Making the Jump from Should to Must

By: Christina Olivarria, MSPM

At the start of 2020, I was gifted the book “The Crossroads of Should and Must” by Elle Luna by my boss and mentor Kelly Guzman. I am sure that many of us, over the course of our careers, have sifted through self-improvement books as we strive to be better versions of ourselves, thus becoming leaders to those we serve. Paging through this colorful book filled with imagery about the ideas of oneself, I found myself enthralled with the concepts of should versus must. After about 45 minutes, I closed the book and let the reality of what I had just read sink in. As I sat there, so many memories flashed through my head of times that I had failed to act out of fear of what others may think, or worse, anxiety over the thought of failure.

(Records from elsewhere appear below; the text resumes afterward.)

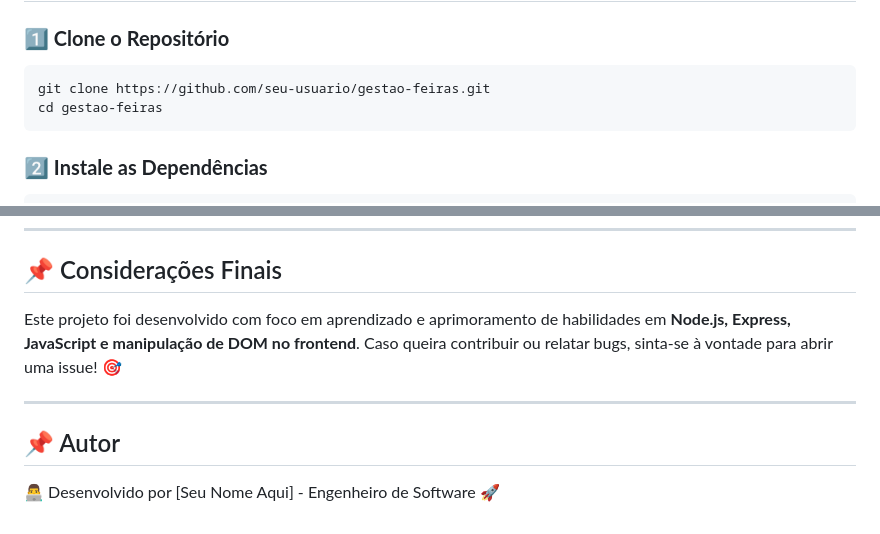
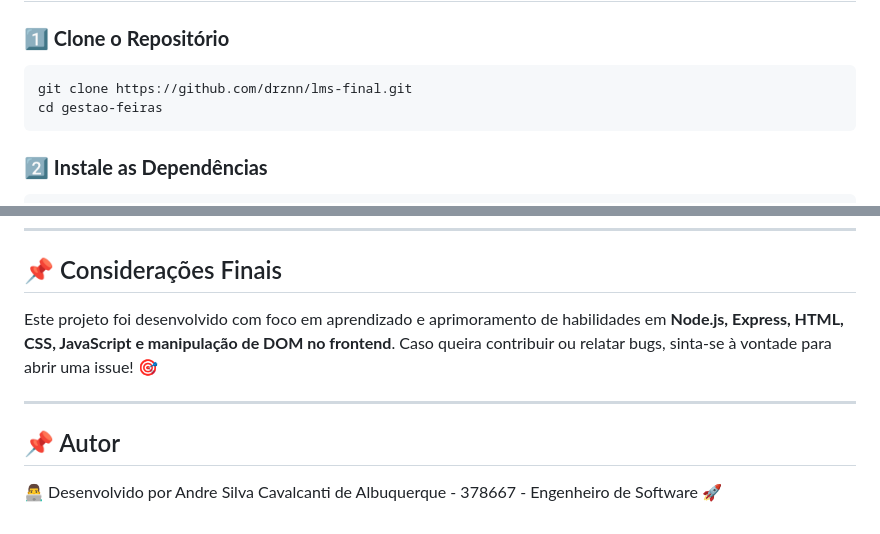
Before and after one commit to drznn/lms-final, a Markdown page: README.md, 2 parts joined by grey strips. GitHub-like rendering.

Commit message:
Atualiza README.md com novo link do repositório, aprimora descrição do projeto e atualiza informações do autor

````diff
--- a/README.md
+++ b/README.md
@@ -58,7 +58,7 @@ O **Gestão de Feiras** é um sistema completo para gerenciamento de feiras, per
 ## 🖥️ Configuração do Projeto
 ### **1️⃣ Clone o Repositório**
 ```bash
-git clone https://github.com/seu-usuario/gestao-feiras.git
+git clone https://github.com/drznn/lms-final.git
 cd gestao-feiras
 ```
 
@@ -118,9 +118,9 @@ O sistema permite:
 ---
 
 ## 📌 Considerações Finais
-Este projeto foi desenvolvido com foco em aprendizado e aprimoramento de habilidades em **Node.js, Express, JavaScript e manipulação de DOM no frontend**. Caso queira contribuir ou relatar bugs, sinta-se à vontade para abrir uma issue! 🎯
+Este projeto foi desenvolvido com foco em aprendizado e aprimoramento de habilidades em **Node.js, Express, HTML, CSS, JavaScript e manipulação de DOM no frontend**. Caso queira contribuir ou relatar bugs, sinta-se à vontade para abrir uma issue! 🎯
 
 ---
 
 ## 📌 Autor
-👨‍💻 Desenvolvido por [Seu Nome Aqui] - Engenheiro de Software 🚀
+👨‍💻 Desenvolvido por Andre Silva Cavalcanti de Albuquerque - 378667 - Engenheiro de Software 🚀
````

In the text, Luna defines the ‘shoulds’ of life as preconceived notions about what we should do, how we should behave, and what we should say. Basically, ‘shoulds’ are expectations of what is acceptable, and often by staying in the should lane, we minimize our risk of failure, thus reducing our likelihood of getting hurt or feeling vulnerable.

‘Musts,’ on the other hand, are incredibly risky. ‘Musts’ remove the idea of conforming to what others think, leaving us to face the idea of what we want, how we think, and following in what we believe. ‘Musts’ are terrifying, but also alluring. Imagine what we could accomplish if we stepped out of the lane of should and instead hopped onto the road to must.

“It’s your life—but only if you make it so. The standards by which you live must be your own standards, your own values, your own convictions in regard to what is right and wrong, what is true and false, what is important and what is trivial. When you adopt the standards and the values of someone else or a community or a pressure group, you surrender your own integrity. You become, to the extent of your surrender, less of a human being.”- Eleanor Roosevelt

About three years ago, I registered to go back to school and finish my bachelor’s degree after 10 years of being out of school. It was terrifying and risky, as I could not imagine how I was going to balance being a full-time student, on top of being a mom of three and working full-time. My ideas of vulnerability crept in all the time as I thought about going back: What if I can’t do it? What will the other students think? Am I being selfish? Even admitting to my co-workers and clients that I was going back to school to finish my degree came with its fair share of self-doubt: What will they think of me?

Luna describes this in her book, calling these inner thoughts the “What are you afraid of” list. She recommends giving yourself 10 minutes to write out all of the fears preventing you from going after your musts. It sounds funny but taking the time to do this provides the perspective of what you may or may not be willing to tradeoff in order to achieve your goals.

Making the jump from should to must is not something that most of us can do overnight; It is something that requires continued practice and reinforcement, gradually making small shifts in our behaviors. Luna shares three takeaways that each of us can apply to our daily lives to aid us in our road to fulfillment:

  1. Be in tune with you- The first step to must is understanding who you are. Your authentic self may be someone you are unfamiliar with. Take the time to understand what you believe in, what is important to you, and what your goals are. For some us, that may be journaling, for others, it may be meditation. What’s important is to find something that works for you and stick to it.
  2. Focus on your goals- Once you understand who you are and what you want, you need to focus on what it will take to get there. Change should be approached gradually. The ‘rip the band-aid’ approach to change rarely sticks. Make gradual steps to get to where you want to be. Is there a new skill that you have been wanting to learn at work? Volunteer to be on a team. Have you been wanting to learn to cook? Start by trying one new recipe each week. Whatever your goal, baby steps will turn to bigger strides as you journey down the road to must.
  3. Have a buddy- A large part of my role as a healthcare consultant and project manager is presentation skills. Up until last year, fear of saying the wrong thing or messing up prevented me from volunteering to take the lead on presentations. What has really helped me to tackle this fear and achieve my goal of becoming a more confident public speaker has been having a buddy to provide constructive feedback. I have shared with her my goals and my fears, which was a step towards accepting my own vulnerabilities. Having a confidant to encourage you on your road to must is invaluable. We all have our moments of self-doubt or fear- it’s part of being human. Knowing that someone is there with you in those moments makes the road a little less daunting.

“Never leave that till tomorrow which you can do today.” Benjamin Franklin

I would like to leave you with one last thought: If you were to remove all possibilities of failure from the equation, what would you do? Whatever just popped into your head, write it down, and begin the journey to making that goal happen today.